---------- RECORDS FOR THE TASK ----------

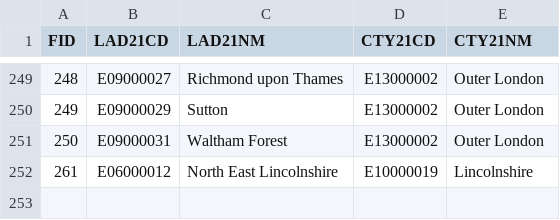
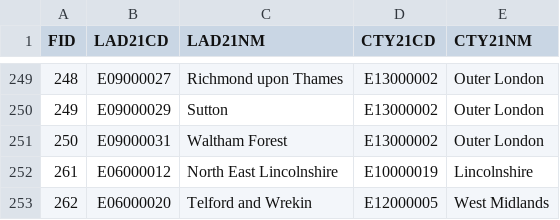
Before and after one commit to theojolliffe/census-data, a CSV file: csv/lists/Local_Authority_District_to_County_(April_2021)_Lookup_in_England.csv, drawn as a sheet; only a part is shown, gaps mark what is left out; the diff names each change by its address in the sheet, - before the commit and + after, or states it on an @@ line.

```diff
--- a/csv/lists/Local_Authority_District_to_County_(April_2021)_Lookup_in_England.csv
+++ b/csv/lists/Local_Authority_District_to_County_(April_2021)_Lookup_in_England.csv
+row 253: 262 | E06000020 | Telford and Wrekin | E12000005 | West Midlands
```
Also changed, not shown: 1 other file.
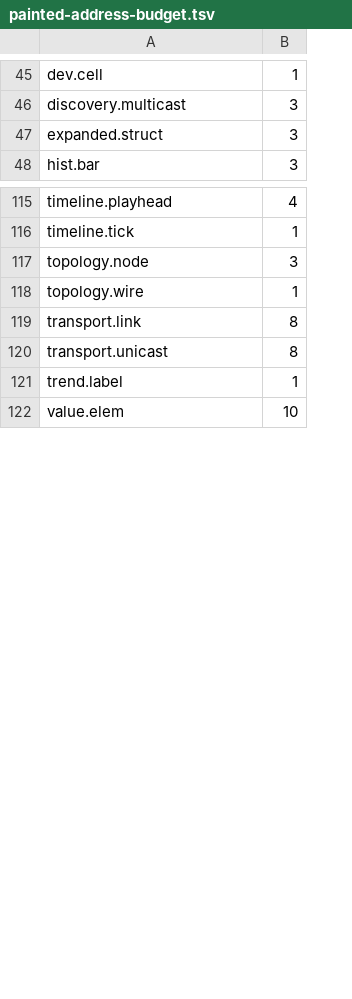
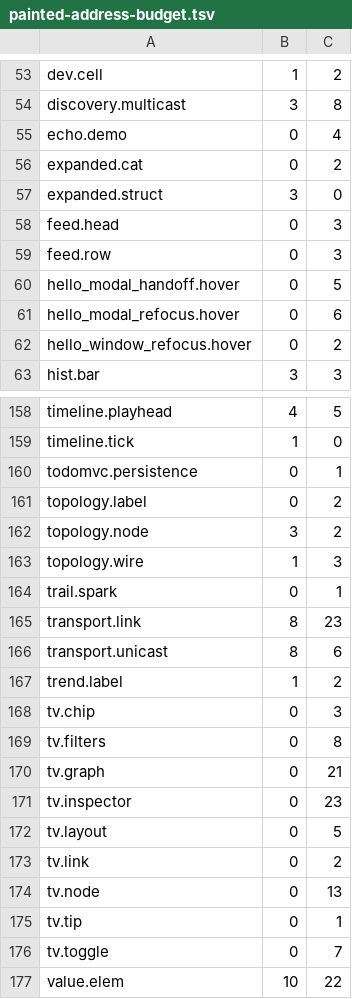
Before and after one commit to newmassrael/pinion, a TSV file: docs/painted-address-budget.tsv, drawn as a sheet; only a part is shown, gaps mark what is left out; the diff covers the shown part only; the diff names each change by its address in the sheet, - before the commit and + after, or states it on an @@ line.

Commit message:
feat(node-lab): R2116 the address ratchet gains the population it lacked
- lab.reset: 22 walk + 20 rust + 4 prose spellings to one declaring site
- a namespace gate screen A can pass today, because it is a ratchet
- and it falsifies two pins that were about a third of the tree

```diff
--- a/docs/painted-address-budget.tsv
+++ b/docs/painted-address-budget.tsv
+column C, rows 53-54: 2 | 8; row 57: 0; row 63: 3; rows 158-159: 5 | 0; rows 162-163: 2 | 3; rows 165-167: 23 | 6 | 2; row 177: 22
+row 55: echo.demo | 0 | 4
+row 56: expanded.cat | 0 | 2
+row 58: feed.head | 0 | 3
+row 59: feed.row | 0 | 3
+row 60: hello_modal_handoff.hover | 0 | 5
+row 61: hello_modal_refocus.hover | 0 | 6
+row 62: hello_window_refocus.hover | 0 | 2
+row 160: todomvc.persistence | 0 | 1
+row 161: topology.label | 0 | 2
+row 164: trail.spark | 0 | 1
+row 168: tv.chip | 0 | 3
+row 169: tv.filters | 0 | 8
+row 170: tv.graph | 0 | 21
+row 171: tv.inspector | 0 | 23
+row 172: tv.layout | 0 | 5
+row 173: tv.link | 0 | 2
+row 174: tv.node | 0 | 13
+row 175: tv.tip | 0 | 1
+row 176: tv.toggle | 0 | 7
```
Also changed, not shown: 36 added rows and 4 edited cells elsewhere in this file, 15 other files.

----------
---------- RECORDS FOR THE TASK ----------

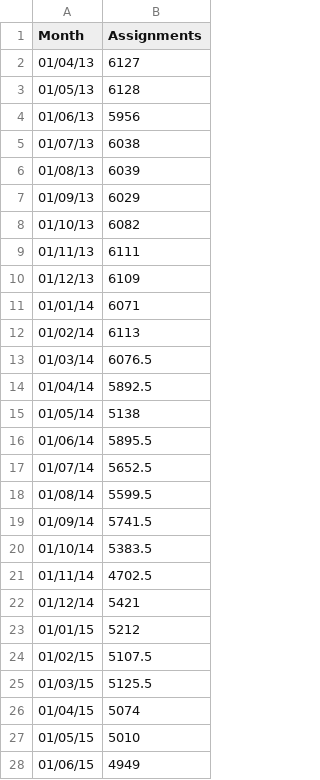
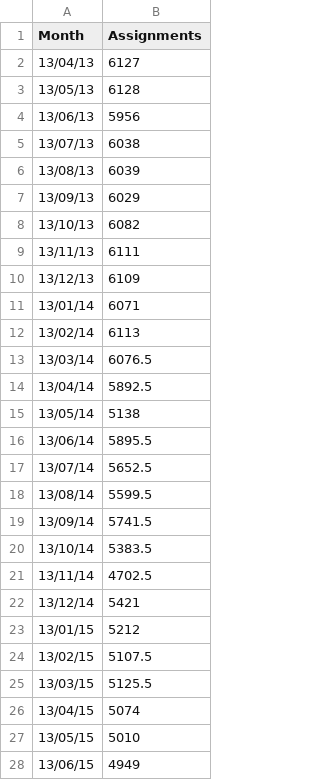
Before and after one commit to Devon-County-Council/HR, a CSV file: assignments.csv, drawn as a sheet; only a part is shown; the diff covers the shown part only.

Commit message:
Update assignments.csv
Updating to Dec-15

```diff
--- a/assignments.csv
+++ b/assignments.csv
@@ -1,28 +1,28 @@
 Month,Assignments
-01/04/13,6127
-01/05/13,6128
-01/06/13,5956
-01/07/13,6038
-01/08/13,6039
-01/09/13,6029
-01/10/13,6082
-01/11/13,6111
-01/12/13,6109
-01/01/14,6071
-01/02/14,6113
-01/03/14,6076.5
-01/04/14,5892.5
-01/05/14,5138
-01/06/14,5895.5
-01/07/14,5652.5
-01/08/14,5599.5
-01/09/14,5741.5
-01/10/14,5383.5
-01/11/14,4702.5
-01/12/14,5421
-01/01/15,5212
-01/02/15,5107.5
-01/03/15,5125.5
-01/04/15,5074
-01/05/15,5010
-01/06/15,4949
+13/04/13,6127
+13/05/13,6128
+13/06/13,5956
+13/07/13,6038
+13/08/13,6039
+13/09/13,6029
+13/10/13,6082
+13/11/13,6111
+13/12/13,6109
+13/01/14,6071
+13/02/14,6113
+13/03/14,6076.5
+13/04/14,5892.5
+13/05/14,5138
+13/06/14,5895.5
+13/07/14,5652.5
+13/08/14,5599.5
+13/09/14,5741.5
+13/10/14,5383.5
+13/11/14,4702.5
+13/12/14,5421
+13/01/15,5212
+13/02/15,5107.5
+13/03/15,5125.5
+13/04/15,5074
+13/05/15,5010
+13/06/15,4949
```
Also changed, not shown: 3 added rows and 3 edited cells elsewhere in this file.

----------

### [WHAT TO DO]
Copy out every line from the material above where the string "Also" turns up.

### [SOLUTION BELOW]
Also changed, not shown: 1 other file.
Also changed, not shown: 36 added rows and 4 edited cells elsewhere in this file, 15 other files.
Also changed, not shown: 3 added rows and 3 edited cells elsewhere in this file.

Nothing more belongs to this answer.